> _Task item_: Drop the pictures and repeat the remaining data exactly.

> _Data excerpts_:
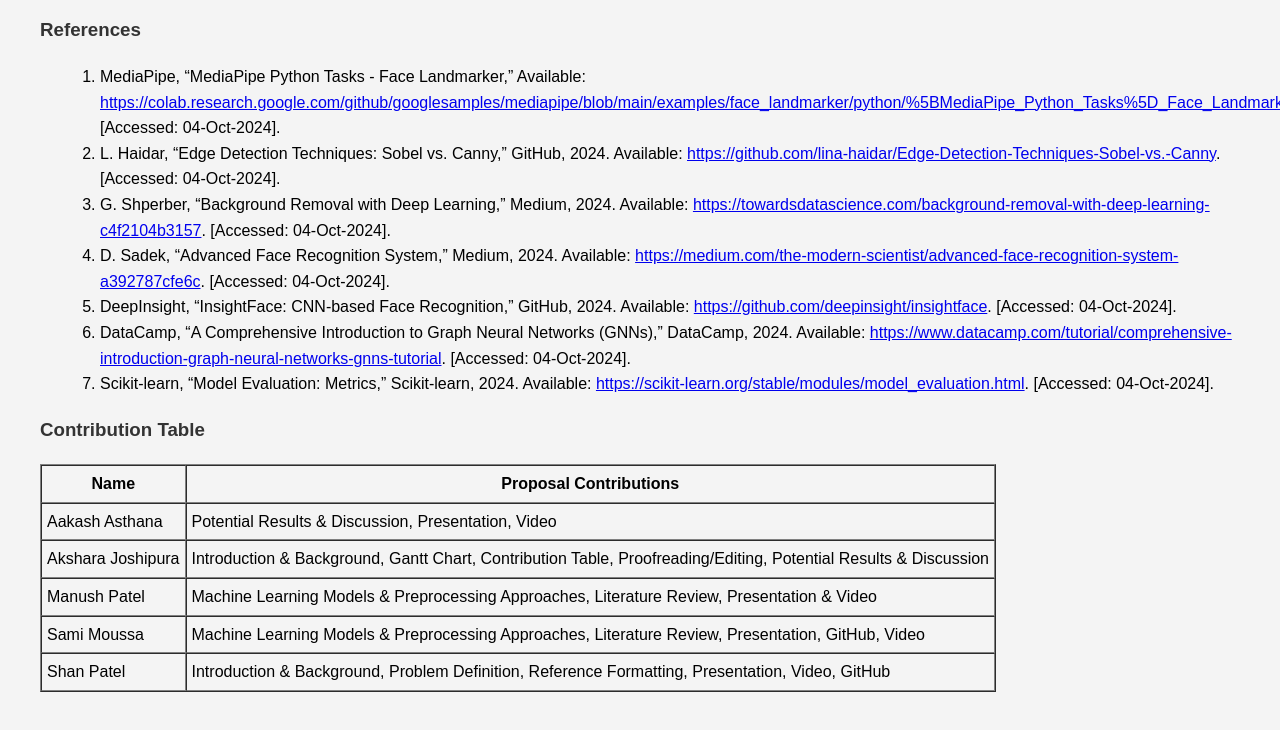
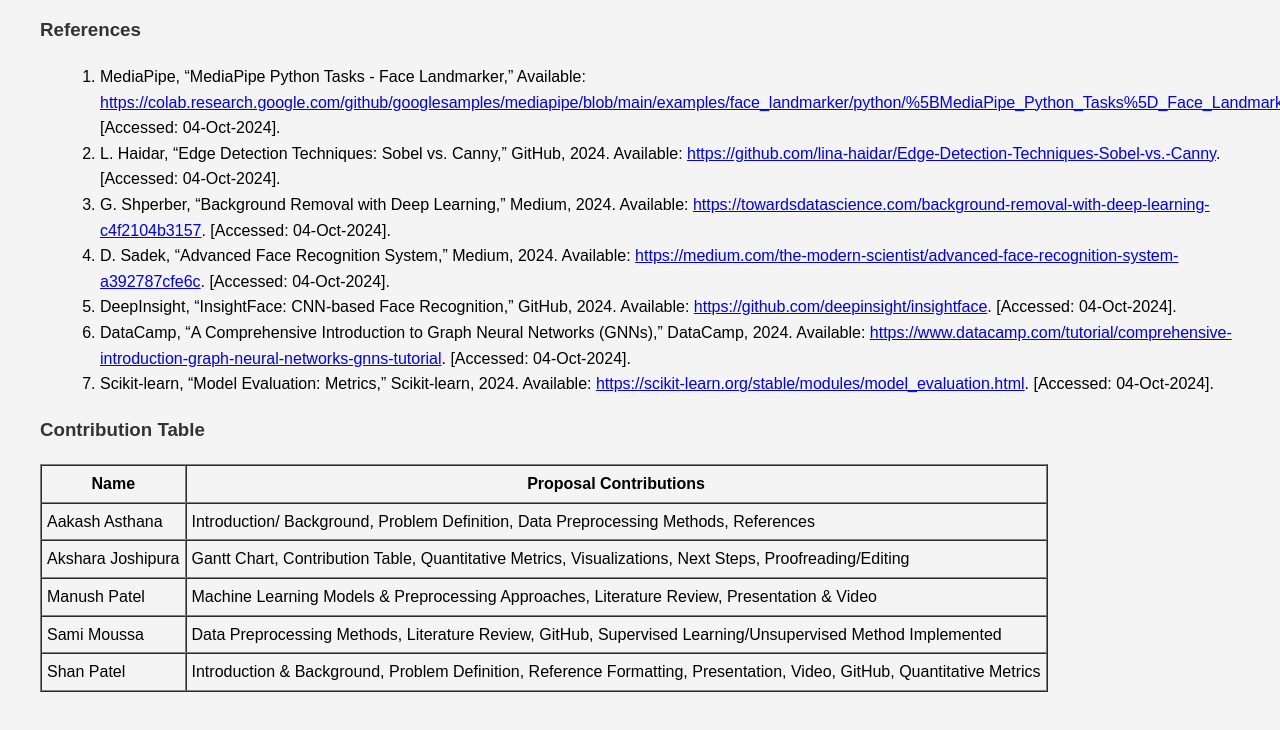
Before and after one commit to Aakash-Asthana19/ML-4641, a plain HTML site: page index.html in a window 1280 px wide. Shown: the part 5583-6313 px from the top of the page. Drawn offline with Linux system fonts and the light colour scheme.

Commit message:
Update index.html

```diff
--- a/index.html
+++ b/index.html
@@ -194,11 +194,11 @@
     </tr>
     <tr>
         <td>Aakash Asthana</td>
-        <td>Potential Results & Discussion, Presentation, Video</td>
+        <td>Introduction/ Background, Problem Definition, Data Preprocessing Methods, References</td>
     </tr>
     <tr>
         <td>Akshara Joshipura</td>
-        <td>Introduction & Background, Gantt Chart, Contribution Table, Proofreading/Editing, Potential Results & Discussion</td>
+        <td>Gantt Chart, Contribution Table, Quantitative Metrics, Visualizations, Next Steps, Proofreading/Editing</td>
     </tr>
     <tr>
         <td>Manush Patel</td>
@@ -206,11 +206,11 @@
     </tr>
     <tr>
         <td>Sami Moussa</td>
-        <td>Machine Learning Models & Preprocessing Approaches, Literature Review, Presentation, GitHub, Video</td>
+        <td>Data Preprocessing Methods, Literature Review, GitHub, Supervised Learning/Unsupervised Method Implemented</td>
     </tr>
     <tr>
         <td>Shan Patel</td>
-        <td>Introduction & Background, Problem Definition, Reference Formatting, Presentation, Video, GitHub</td
+        <td>Introduction & Background, Problem Definition, Reference Formatting, Presentation, Video, GitHub, Quantitative Metrics</td
 
 </body>
 </html>
```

> _Response box_:
Before and after one commit to Aakash-Asthana19/ML-4641, a plain HTML site: page index.html in a window 1280 px wide. Shown: the part 5583-6313 px from the top of the page. Drawn offline with Linux system fonts and the light colour scheme.

Commit message:
Update index.html

```diff
--- a/index.html
+++ b/index.html
@@ -194,11 +194,11 @@
     </tr>
     <tr>
         <td>Aakash Asthana</td>
-        <td>Potential Results & Discussion, Presentation, Video</td>
+        <td>Introduction/ Background, Problem Definition, Data Preprocessing Methods, References</td>
     </tr>
     <tr>
         <td>Akshara Joshipura</td>
-        <td>Introduction & Background, Gantt Chart, Contribution Table, Proofreading/Editing, Potential Results & Discussion</td>
+        <td>Gantt Chart, Contribution Table, Quantitative Metrics, Visualizations, Next Steps, Proofreading/Editing</td>
     </tr>
     <tr>
         <td>Manush Patel</td>
@@ -206,11 +206,11 @@
     </tr>
     <tr>
         <td>Sami Moussa</td>
-        <td>Machine Learning Models & Preprocessing Approaches, Literature Review, Presentation, GitHub, Video</td>
+        <td>Data Preprocessing Methods, Literature Review, GitHub, Supervised Learning/Unsupervised Method Implemented</td>
     </tr>
     <tr>
         <td>Shan Patel</td>
-        <td>Introduction & Background, Problem Definition, Reference Formatting, Presentation, Video, GitHub</td
+        <td>Introduction & Background, Problem Definition, Reference Formatting, Presentation, Video, GitHub, Quantitative Metrics</td
 
 </body>
 </html>
```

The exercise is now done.